The five most-read posts on Scope this week were:
Examining hand hygiene in the emergency department: A group of researchers at Brigham and Women’s Hospital in Boston launched the largest study (subscription required) to date to evaluate hand hygiene of emergency department workers. Study results showed that appropriate hand washing practices were used 90 percent of the time, but also identified some areas in which improvement is needed.
The placenta sacrifices itself to keep baby healthy in case of starvation, research shows: A study (subscription required) involving mice suggests the placenta is intrinsically linked to the fetal hypothalamus and capable of changing its form in order to fit the growing baby’s needs. The findings were published last month in the Proceedings of the National Academy of Sciences.

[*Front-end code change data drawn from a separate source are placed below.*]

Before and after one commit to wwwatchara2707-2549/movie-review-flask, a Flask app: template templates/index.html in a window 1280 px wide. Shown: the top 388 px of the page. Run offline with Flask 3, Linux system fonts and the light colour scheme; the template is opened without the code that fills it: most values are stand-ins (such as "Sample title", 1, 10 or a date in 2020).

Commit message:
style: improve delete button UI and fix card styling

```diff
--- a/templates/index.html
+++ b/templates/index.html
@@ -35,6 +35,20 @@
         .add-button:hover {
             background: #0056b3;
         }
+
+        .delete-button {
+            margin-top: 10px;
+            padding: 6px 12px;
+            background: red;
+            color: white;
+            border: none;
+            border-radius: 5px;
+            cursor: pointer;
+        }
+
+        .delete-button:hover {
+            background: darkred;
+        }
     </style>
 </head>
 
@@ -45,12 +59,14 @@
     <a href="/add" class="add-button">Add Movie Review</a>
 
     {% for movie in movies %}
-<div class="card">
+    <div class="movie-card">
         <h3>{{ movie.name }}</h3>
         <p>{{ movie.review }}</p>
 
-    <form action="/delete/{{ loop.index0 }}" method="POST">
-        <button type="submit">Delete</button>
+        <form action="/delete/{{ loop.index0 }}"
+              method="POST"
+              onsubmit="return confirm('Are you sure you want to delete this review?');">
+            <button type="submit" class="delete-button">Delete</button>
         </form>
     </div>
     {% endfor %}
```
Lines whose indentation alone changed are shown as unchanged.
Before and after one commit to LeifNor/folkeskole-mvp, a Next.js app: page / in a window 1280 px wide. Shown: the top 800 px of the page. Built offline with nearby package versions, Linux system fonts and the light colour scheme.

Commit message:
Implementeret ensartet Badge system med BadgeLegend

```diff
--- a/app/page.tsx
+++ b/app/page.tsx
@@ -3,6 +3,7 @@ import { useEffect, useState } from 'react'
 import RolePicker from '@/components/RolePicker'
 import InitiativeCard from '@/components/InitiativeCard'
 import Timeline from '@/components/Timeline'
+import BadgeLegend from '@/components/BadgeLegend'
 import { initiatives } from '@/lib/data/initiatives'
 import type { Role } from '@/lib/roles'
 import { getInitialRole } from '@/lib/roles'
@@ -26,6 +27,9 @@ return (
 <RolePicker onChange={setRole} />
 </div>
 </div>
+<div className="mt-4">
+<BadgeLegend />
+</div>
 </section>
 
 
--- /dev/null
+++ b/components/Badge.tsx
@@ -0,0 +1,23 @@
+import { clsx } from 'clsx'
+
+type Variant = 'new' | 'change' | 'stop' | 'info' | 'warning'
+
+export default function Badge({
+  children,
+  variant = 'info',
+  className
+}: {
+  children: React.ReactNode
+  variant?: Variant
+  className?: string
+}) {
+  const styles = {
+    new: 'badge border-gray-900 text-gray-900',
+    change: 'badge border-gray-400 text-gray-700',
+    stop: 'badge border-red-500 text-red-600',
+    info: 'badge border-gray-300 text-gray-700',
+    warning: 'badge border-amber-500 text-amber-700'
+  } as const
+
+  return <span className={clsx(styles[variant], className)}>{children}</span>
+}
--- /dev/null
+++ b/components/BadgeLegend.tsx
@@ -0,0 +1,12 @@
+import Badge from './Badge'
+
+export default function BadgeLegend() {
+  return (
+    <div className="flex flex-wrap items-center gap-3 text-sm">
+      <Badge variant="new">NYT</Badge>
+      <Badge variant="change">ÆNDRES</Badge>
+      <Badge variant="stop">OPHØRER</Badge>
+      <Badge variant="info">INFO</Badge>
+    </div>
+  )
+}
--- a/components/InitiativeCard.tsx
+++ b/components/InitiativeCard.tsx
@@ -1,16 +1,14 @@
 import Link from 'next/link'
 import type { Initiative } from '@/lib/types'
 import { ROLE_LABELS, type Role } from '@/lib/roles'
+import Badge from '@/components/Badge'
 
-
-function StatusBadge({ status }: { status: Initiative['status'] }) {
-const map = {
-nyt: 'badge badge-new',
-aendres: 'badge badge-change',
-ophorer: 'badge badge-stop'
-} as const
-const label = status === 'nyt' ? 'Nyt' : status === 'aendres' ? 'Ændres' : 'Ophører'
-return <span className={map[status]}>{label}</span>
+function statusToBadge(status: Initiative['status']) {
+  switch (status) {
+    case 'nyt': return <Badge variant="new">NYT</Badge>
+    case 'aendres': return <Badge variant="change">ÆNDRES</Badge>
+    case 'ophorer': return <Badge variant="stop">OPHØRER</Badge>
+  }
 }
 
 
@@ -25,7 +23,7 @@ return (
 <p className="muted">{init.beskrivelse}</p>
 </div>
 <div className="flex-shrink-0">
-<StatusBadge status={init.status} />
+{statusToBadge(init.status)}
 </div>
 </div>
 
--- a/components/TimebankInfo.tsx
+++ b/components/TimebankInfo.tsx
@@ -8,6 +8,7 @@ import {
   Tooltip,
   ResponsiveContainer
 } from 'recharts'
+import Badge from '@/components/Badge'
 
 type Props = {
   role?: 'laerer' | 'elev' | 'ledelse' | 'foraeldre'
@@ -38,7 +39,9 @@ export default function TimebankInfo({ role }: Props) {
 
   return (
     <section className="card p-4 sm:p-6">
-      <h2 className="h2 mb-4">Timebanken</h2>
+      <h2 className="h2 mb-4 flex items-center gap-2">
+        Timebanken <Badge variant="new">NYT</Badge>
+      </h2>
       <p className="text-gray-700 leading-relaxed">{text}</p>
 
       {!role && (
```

Can yoga help women suffering from fibromyalgia?: A study recently published in the Journal of Pain Research shows that practicing yoga boosts levels of the stress hormone cortisol and could help ease some symptoms of fibromyalgia such as pain, fatigue, muscle stiffness and depression.
What's 1,454 feet tall, glows pink and sounds like country music?: In an event sponsored by the Stanford Women's Cancer Center, Grammy Award-winning singer Martina McBride will perform her new single, “I’m Gonna Love You Through It,” from atop the Empire State Building as part of the month-long breast cancer awareness campaign.
Examining the connection between unstructured playtime and children's emotional health: Many children these days are spending more time involved in academic or adult-directed activities and less time engaged in free play. Findings published in the latest issue of Journal of Play detail the decline of children’s play time and suggest the lack of free play may increase kids' risk for anxiety, depression and problems of attention and self-control.